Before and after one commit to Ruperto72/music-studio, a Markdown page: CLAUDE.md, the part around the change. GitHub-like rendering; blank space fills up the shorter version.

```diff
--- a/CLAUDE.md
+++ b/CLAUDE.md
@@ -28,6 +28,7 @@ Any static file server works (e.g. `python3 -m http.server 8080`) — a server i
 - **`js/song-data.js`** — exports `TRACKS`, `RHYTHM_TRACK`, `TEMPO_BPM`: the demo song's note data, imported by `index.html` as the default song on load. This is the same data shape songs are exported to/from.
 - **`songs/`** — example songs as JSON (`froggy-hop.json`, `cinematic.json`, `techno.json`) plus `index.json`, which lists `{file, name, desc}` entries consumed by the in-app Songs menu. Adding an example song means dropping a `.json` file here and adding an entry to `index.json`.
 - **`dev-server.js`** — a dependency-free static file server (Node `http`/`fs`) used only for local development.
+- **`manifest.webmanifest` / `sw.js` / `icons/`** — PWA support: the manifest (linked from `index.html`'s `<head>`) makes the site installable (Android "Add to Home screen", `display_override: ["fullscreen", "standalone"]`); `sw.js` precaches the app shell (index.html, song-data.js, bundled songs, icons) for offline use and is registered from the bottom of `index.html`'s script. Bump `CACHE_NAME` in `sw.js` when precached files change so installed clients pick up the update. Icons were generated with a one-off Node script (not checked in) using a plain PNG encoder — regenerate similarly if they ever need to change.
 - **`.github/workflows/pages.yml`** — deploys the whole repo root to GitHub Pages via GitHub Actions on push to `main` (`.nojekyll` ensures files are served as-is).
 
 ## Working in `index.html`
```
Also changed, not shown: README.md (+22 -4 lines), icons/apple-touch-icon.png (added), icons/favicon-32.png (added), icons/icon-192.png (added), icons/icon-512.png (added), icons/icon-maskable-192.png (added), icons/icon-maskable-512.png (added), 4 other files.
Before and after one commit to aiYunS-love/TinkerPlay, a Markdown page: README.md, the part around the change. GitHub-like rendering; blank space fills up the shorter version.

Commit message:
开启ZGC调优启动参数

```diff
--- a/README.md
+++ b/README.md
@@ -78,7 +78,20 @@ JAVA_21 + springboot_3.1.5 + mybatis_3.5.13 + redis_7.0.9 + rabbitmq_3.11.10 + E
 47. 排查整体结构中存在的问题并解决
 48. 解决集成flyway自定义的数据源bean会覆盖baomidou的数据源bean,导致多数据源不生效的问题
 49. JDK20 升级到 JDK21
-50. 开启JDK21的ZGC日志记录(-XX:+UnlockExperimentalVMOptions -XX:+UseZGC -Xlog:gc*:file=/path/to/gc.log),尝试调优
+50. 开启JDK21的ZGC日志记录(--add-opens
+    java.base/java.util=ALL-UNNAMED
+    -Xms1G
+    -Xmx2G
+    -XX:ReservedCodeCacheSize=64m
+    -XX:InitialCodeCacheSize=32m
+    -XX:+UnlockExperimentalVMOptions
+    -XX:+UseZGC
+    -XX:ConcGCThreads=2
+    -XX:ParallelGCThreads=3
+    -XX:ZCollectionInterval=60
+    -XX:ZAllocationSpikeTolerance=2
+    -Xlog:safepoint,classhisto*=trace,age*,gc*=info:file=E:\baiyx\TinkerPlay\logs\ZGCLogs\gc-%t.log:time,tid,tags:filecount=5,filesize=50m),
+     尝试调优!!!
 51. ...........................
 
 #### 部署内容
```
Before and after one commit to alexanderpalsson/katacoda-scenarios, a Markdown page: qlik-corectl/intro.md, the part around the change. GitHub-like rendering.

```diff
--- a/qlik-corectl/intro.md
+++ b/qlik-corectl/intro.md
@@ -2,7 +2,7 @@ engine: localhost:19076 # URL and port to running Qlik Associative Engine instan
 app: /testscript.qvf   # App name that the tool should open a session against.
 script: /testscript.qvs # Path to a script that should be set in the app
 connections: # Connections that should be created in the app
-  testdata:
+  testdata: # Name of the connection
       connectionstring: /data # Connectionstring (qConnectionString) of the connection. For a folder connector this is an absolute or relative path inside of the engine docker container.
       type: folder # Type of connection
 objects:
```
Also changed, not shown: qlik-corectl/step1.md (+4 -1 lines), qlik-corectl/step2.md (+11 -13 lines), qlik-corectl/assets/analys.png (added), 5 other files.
++++
TASK PROMPT:
Every entry shown above is to be written out exactly.

PROBLEM SOLUTION:
Before and after one commit to Ruperto72/music-studio, a Markdown page: CLAUDE.md, the part around the change. GitHub-like rendering; blank space fills up the shorter version.

```diff
--- a/CLAUDE.md
+++ b/CLAUDE.md
@@ -28,6 +28,7 @@ Any static file server works (e.g. `python3 -m http.server 8080`) — a server i
 - **`js/song-data.js`** — exports `TRACKS`, `RHYTHM_TRACK`, `TEMPO_BPM`: the demo song's note data, imported by `index.html` as the default song on load. This is the same data shape songs are exported to/from.
 - **`songs/`** — example songs as JSON (`froggy-hop.json`, `cinematic.json`, `techno.json`) plus `index.json`, which lists `{file, name, desc}` entries consumed by the in-app Songs menu. Adding an example song means dropping a `.json` file here and adding an entry to `index.json`.
 - **`dev-server.js`** — a dependency-free static file server (Node `http`/`fs`) used only for local development.
+- **`manifest.webmanifest` / `sw.js` / `icons/`** — PWA support: the manifest (linked from `index.html`'s `<head>`) makes the site installable (Android "Add to Home screen", `display_override: ["fullscreen", "standalone"]`); `sw.js` precaches the app shell (index.html, song-data.js, bundled songs, icons) for offline use and is registered from the bottom of `index.html`'s script. Bump `CACHE_NAME` in `sw.js` when precached files change so installed clients pick up the update. Icons were generated with a one-off Node script (not checked in) using a plain PNG encoder — regenerate similarly if they ever need to change.
 - **`.github/workflows/pages.yml`** — deploys the whole repo root to GitHub Pages via GitHub Actions on push to `main` (`.nojekyll` ensures files are served as-is).
 
 ## Working in `index.html`
```
Also changed, not shown: README.md (+22 -4 lines), icons/apple-touch-icon.png (added), icons/favicon-32.png (added), icons/icon-192.png (added), icons/icon-512.png (added), icons/icon-maskable-192.png (added), icons/icon-maskable-512.png (added), 4 other files.
Before and after one commit to aiYunS-love/TinkerPlay, a Markdown page: README.md, the part around the change. GitHub-like rendering; blank space fills up the shorter version.

Commit message:
开启ZGC调优启动参数

```diff
--- a/README.md
+++ b/README.md
@@ -78,7 +78,20 @@ JAVA_21 + springboot_3.1.5 + mybatis_3.5.13 + redis_7.0.9 + rabbitmq_3.11.10 + E
 47. 排查整体结构中存在的问题并解决
 48. 解决集成flyway自定义的数据源bean会覆盖baomidou的数据源bean,导致多数据源不生效的问题
 49. JDK20 升级到 JDK21
-50. 开启JDK21的ZGC日志记录(-XX:+UnlockExperimentalVMOptions -XX:+UseZGC -Xlog:gc*:file=/path/to/gc.log),尝试调优
+50. 开启JDK21的ZGC日志记录(--add-opens
+    java.base/java.util=ALL-UNNAMED
+    -Xms1G
+    -Xmx2G
+    -XX:ReservedCodeCacheSize=64m
+    -XX:InitialCodeCacheSize=32m
+    -XX:+UnlockExperimentalVMOptions
+    -XX:+UseZGC
+    -XX:ConcGCThreads=2
+    -XX:ParallelGCThreads=3
+    -XX:ZCollectionInterval=60
+    -XX:ZAllocationSpikeTolerance=2
+    -Xlog:safepoint,classhisto*=trace,age*,gc*=info:file=E:\baiyx\TinkerPlay\logs\ZGCLogs\gc-%t.log:time,tid,tags:filecount=5,filesize=50m),
+     尝试调优!!!
 51. ...........................
 
 #### 部署内容
```
Before and after one commit to alexanderpalsson/katacoda-scenarios, a Markdown page: qlik-corectl/intro.md, the part around the change. GitHub-like rendering.

```diff
--- a/qlik-corectl/intro.md
+++ b/qlik-corectl/intro.md
@@ -2,7 +2,7 @@ engine: localhost:19076 # URL and port to running Qlik Associative Engine instan
 app: /testscript.qvf   # App name that the tool should open a session against.
 script: /testscript.qvs # Path to a script that should be set in the app
 connections: # Connections that should be created in the app
-  testdata:
+  testdata: # Name of the connection
       connectionstring: /data # Connectionstring (qConnectionString) of the connection. For a folder connector this is an absolute or relative path inside of the engine docker container.
       type: folder # Type of connection
 objects:
```
Also changed, not shown: qlik-corectl/step1.md (+4 -1 lines), qlik-corectl/step2.md (+11 -13 lines), qlik-corectl/assets/analys.png (added), 5 other files.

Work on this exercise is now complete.